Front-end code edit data
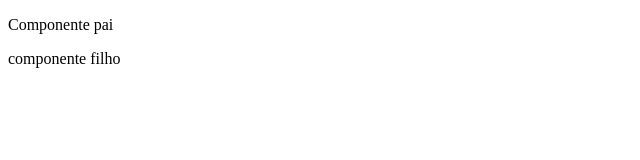
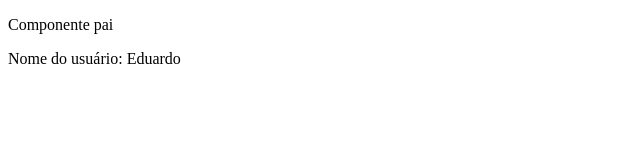
Before and after one commit to Jheimis/Interacao-entre-componentes-Angular, an Angular app: page / in a window 1280 px wide. Shown: the top 160 px of the page, without its empty margins (0-640 px from the left). Built offline with nearby package versions, Linux system fonts and the light colour scheme.

Commit message:
Interceptando e mudando propriedades input usando um setter

```diff
--- a/src/app/filho/filho.component.html
+++ b/src/app/filho/filho.component.html
@@ -1 +1 @@
-<p>componente filho</p>
+<p>Nome do usuário: {{ nomeFilho }}</p>
--- a/src/app/filho/filho.component.ts
+++ b/src/app/filho/filho.component.ts
@@ -1,4 +1,4 @@
-import { Component, OnInit } from '@angular/core';
+import { Component, Input, OnInit } from '@angular/core';
 
 @Component({
   selector: 'app-filho',
@@ -7,6 +7,8 @@ import { Component, OnInit } from '@angular/core';
 })
 export class FilhoComponent implements OnInit {
 
+  @Input() nomeFilho:string;
+
   constructor() { }
 
   ngOnInit(): void {
--- a/src/app/pai/pai.component.html
+++ b/src/app/pai/pai.component.html
@@ -1,2 +1,2 @@
 <p>Componente pai</p>
-<app-filho></app-filho>
+<app-filho [nomeFilho]="nomePai"></app-filho>
--- a/src/app/pai/pai.component.ts
+++ b/src/app/pai/pai.component.ts
@@ -7,6 +7,8 @@ import { Component, OnInit } from '@angular/core';
 })
 export class PaiComponent implements OnInit {
 
+  nomePai = 'Eduardo';
+
   constructor() { }
 
   ngOnInit(): void {
```
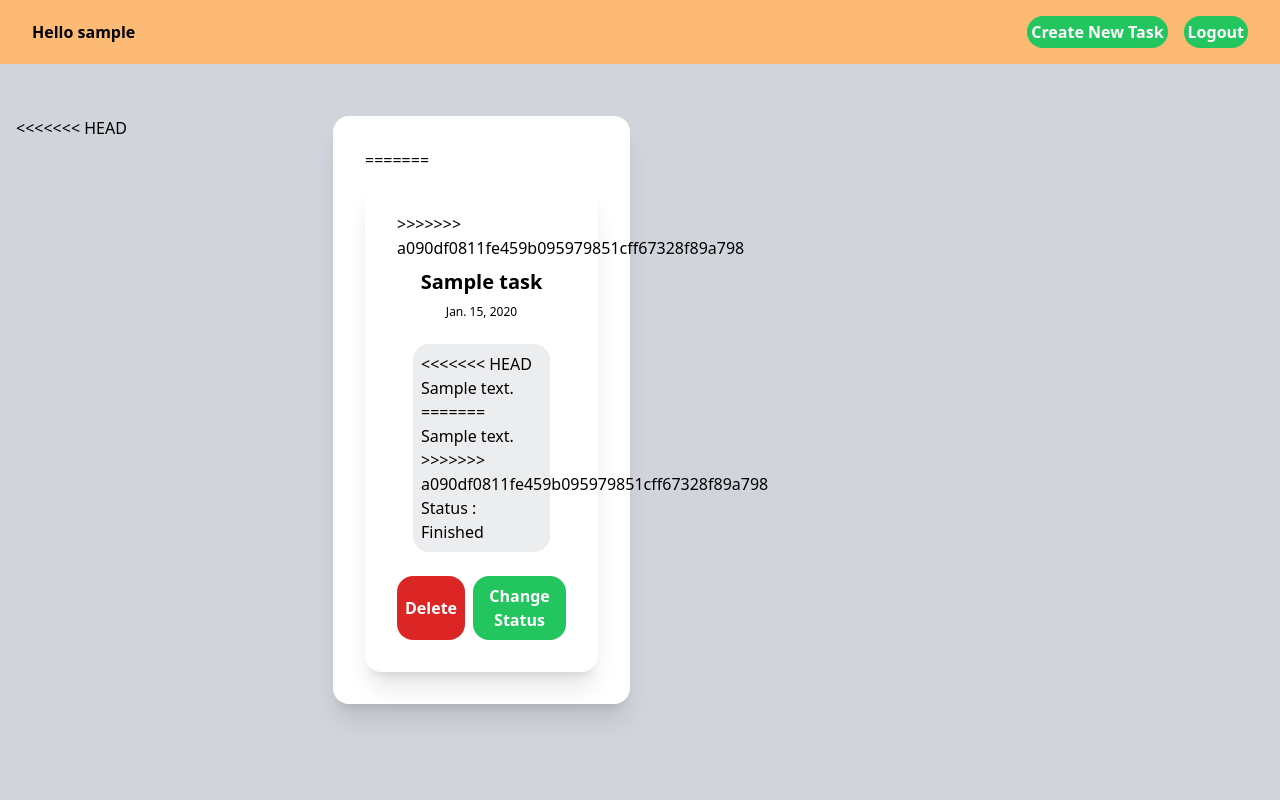
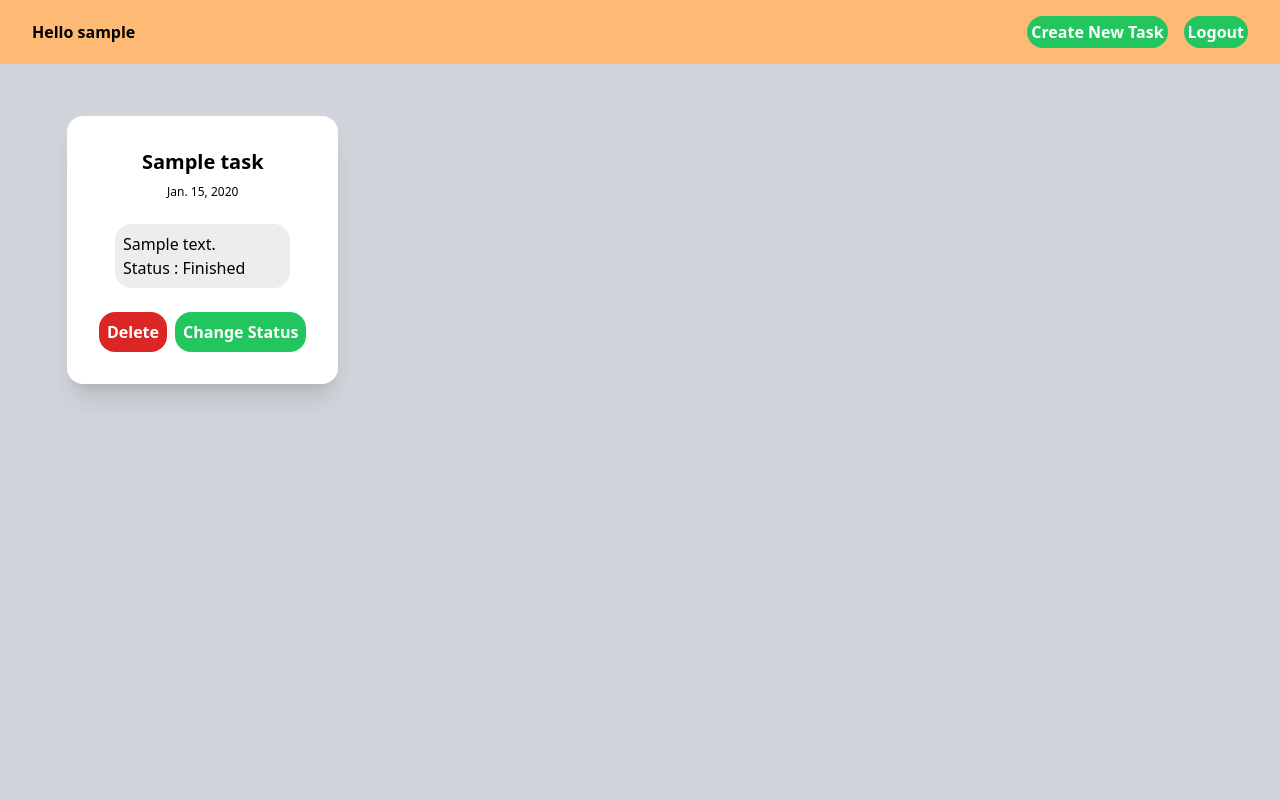
Before and after one commit to yudiptr/tugas-1-yudi, a Django app: page /todolist/ in a window 1280 px wide. Run offline with Django 4.2, Linux system fonts and the light colour scheme; a user stored in the database is signed in; tables that the repository leaves empty hold one stand-in row (values such as "Sample post"); style sheets or scripts are compiled from the project's sources; some libraries are stand-ins or nearby versions.

Commit message:
fix merge conflict

```diff
--- a/todolist/templates/todolist.html
+++ b/todolist/templates/todolist.html
@@ -20,20 +20,12 @@
     <div class="flex  justify-center justify-items-center bg-gray-300 h-fit mt-4 p-4">
       <div class="grid lg:grid-cols-4 md:grid-cols-3 gap-5 mt-8 sm:mt-5">
         {% for todo in list_todo %}
-<<<<<<< HEAD
           <div class="bg-white rounded-2xl p-8 shadow-xl flex flex-col gap-2 hover:scale-150 transition duration-300 ease-in-out">
-=======
-          <div class="bg-white rounded-2xl p-8 shadow-xl flex flex-col gap-2 max-w-[300px] hover:scale-150 transition duration-300 ease-in-out">
->>>>>>> a090df0811fe459b095979851cff67328f89a798
               <p class="text-center text-xl font-semibold">{{todo.title}} </p>
               <p class="text-center text-xs">{{todo.date}}</p>
             <div class="flex m-2 p-2 flex-col">
               <div class="transition-opacity bg-gray-600 bg-opacity-10 rounded-2xl p-2">
-<<<<<<< HEAD
               <p class="break-all whitespace-pre-wrap">{{todo.description}}</p>
-=======
-              <p class="break-all  whitespace-pre-wrap">{{todo.description}}</p>
->>>>>>> a090df0811fe459b095979851cff67328f89a798
               <p>
                 Status :
                 {% if todo.status %}
```
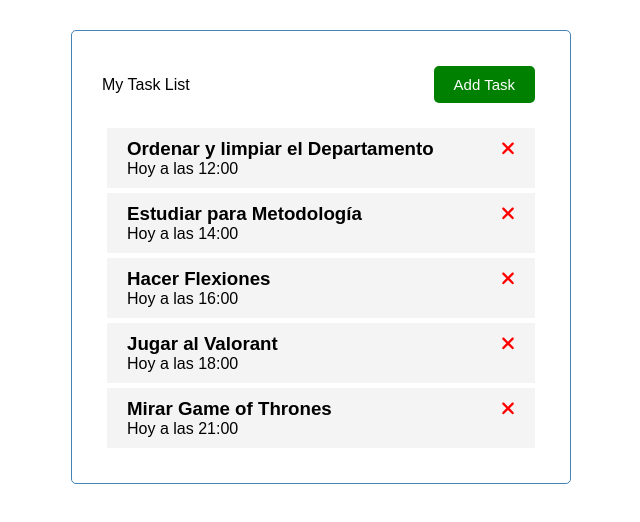
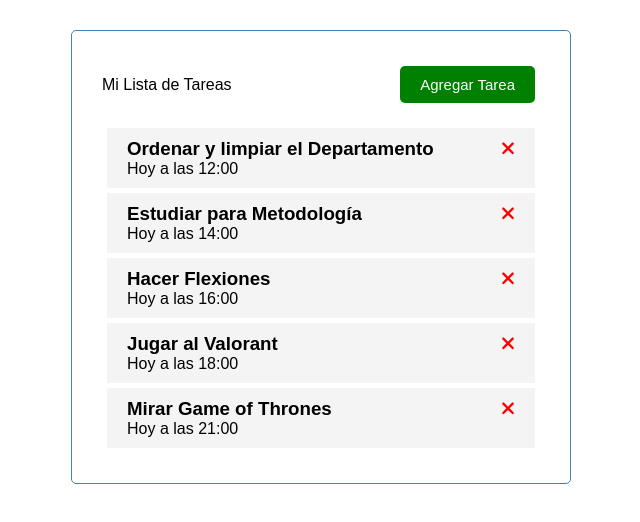
Before and after one commit to OviedoLuciano/Task-List, an Angular app: page / in a window 1280 px wide. Shown: the top 522 px of the page, without its empty margins (319-959 px from the left). Built offline with nearby package versions, Linux system fonts and the light colour scheme.

Commit message:
Servicio

```diff
--- a/src/app/Componentes/header/header.component.html
+++ b/src/app/Componentes/header/header.component.html
@@ -1,7 +1,7 @@
 <header>
     <p>{{title}}</p>
     <app-button color="green"
-    text="Add Task"
+    text="Agregar Tarea"
     (btnClick)="toggleAddTask()"
     ></app-button>
 </header>
--- a/src/app/Componentes/header/header.component.ts
+++ b/src/app/Componentes/header/header.component.ts
@@ -7,7 +7,7 @@ import { Component, OnInit } from '@angular/core';
 })
 export class HeaderComponent implements OnInit {
 
-title: string = "My Task List";
+title: string = "Mi Lista de Tareas";
 
   constructor() { }
 
--- a/src/app/Componentes/tasks/tasks.component.ts
+++ b/src/app/Componentes/tasks/tasks.component.ts
@@ -1,6 +1,5 @@
+import { TaskService } from './../../Servicios/task.service';
 import { Component, OnInit } from '@angular/core';
-import { faTimes } from '@fortawesome/free-solid-svg-icons';
-import { TASKS } from '../../mock-tasks';
 import { Task } from '../../Task';
 
 @Component({
@@ -9,11 +8,13 @@ import { Task } from '../../Task';
   styleUrls: ['./tasks.component.css']
 })
 export class TasksComponent implements OnInit {
-tasks: Task[] = TASKS;
-faTimes = faTimes;
-  constructor() { }
+tasks: Task[]= [];
+
+  constructor(private taskService: TaskService) { }
 
   ngOnInit(): void {
+   this.taskService.getTasks().subscribe((tasks) =>
+    (this.tasks = tasks));
   }
 
 }
--- /dev/null
+++ b/src/app/Servicios/task.service.ts
@@ -0,0 +1,16 @@
+import { Injectable } from '@angular/core';
+import { Observable, of } from 'rxjs';
+import { TASKS } from '../mock-tasks';
+import {Task} from '../Task'
+@Injectable({
+  providedIn: 'root'
+})
+export class TaskService {
+
+  constructor() { }
+
+  getTasks():Observable<Task[]>{
+    const tasks = of(TASKS);
+    return tasks;
+  }
+}
--- a/tsconfig.json
+++ b/tsconfig.json
@@ -5,7 +5,6 @@
     "baseUrl": "./",
     "outDir": "./dist/out-tsc",
     "forceConsistentCasingInFileNames": true,
-    "strict": true,
     "noImplicitOverride": true,
     "noPropertyAccessFromIndexSignature": true,
     "noImplicitReturns": true,
```
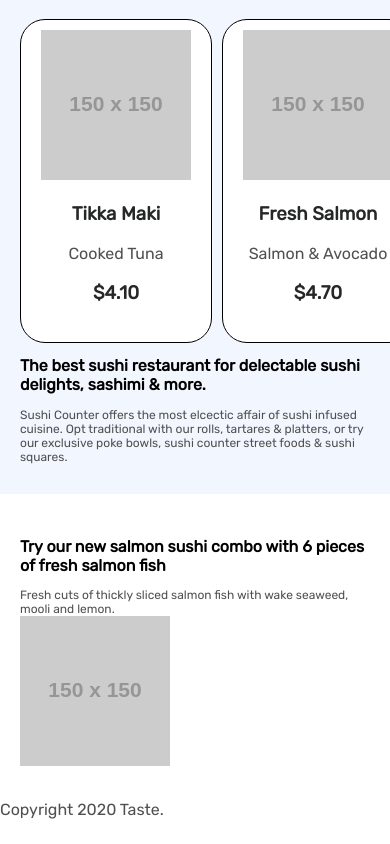
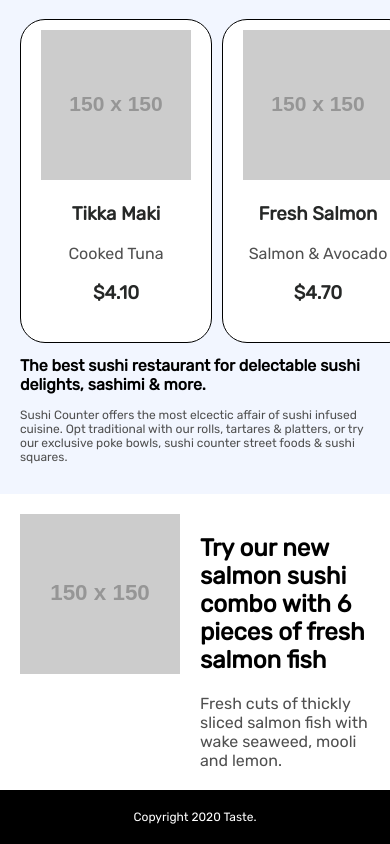
Before and after one commit to ginohagad/sushi, a plain HTML site: page index.html in a window 390 px wide. Shown: the part 392-1236 px from the top of the page. Before the commit the page ends 1211 px from the top, so only its background shows below. Drawn offline with Linux system fonts and the light colour scheme; placeholder pictures from the web are drawn by us.

Commit message:
Completed initial styling for mobile devices.

```diff
--- a/index.html
+++ b/index.html
@@ -2,7 +2,7 @@
 <html lang="en">
 <head>
   <meta charset="UTF-8">
-  <meta name="viewport" content="width=device-width, initial-scale: 1.0">
+  <meta name="viewport" content="width=device-width, initial-scale=1">
   <link rel="stylesheet" href="styles.css">
   <title>Sushi Landing Page</title>
 </head>
@@ -41,11 +41,13 @@
     </div><!-- /.food-text -->
   </section>
   <section id="showcase" class="grid">
-    <div class="food-text">
+    <div class="showcase-img">
+      <img src="https://via.placeholder.com/150" alt="image">
+    </div>
+    <div class="showcase-text">
       <h2>Try our new salmon sushi combo with 6 pieces of fresh salmon fish</h2>
       <p>Fresh cuts of thickly sliced salmon fish with wake seaweed, mooli and lemon.</p>
     </div>
-    <img src="https://via.placeholder.com/150" alt="image">
   </section>
   <footer>
     <p class="copyright">Copyright 2020 Taste.</p>
--- a/styles.css
+++ b/styles.css
@@ -17,7 +17,6 @@ body, p, a {
 
 /* base styles */
 body {
-  background: #fff;
   overflow-x: hidden;
 }
 
@@ -41,6 +40,7 @@ p {
 .grid {
   display: grid;
   grid-template-columns: repeat(8, 1fr);
+  gap: 10px;
 }
 
 nav {
@@ -119,10 +119,31 @@ nav {
 }
 
 #showcase {
-  padding: 30px 20px;
-  display: block;
+  padding: 20px;
 }
 
+.showcase-img {
+  grid-column: 1/3;
+}
+
+.showcase-img img {
+  width: 200%;
+}
+
+.showcase-text {
+  grid-column: 5/9;
+}
+
+footer {
+  background-color: #000;
+  padding: 20px;
+}
+
+footer .copyright {
+  color: #fff;
+  font-size: 0.75em;
+  text-align: center;
+}
 
 /* small tablet */
 
```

[Task] Identify the lines in the entries above that contain "styles", then copy them out.

[Reply to the exercise]
   <link rel="stylesheet" href="styles.css">
--- a/styles.css
+++ b/styles.css
 /* base styles */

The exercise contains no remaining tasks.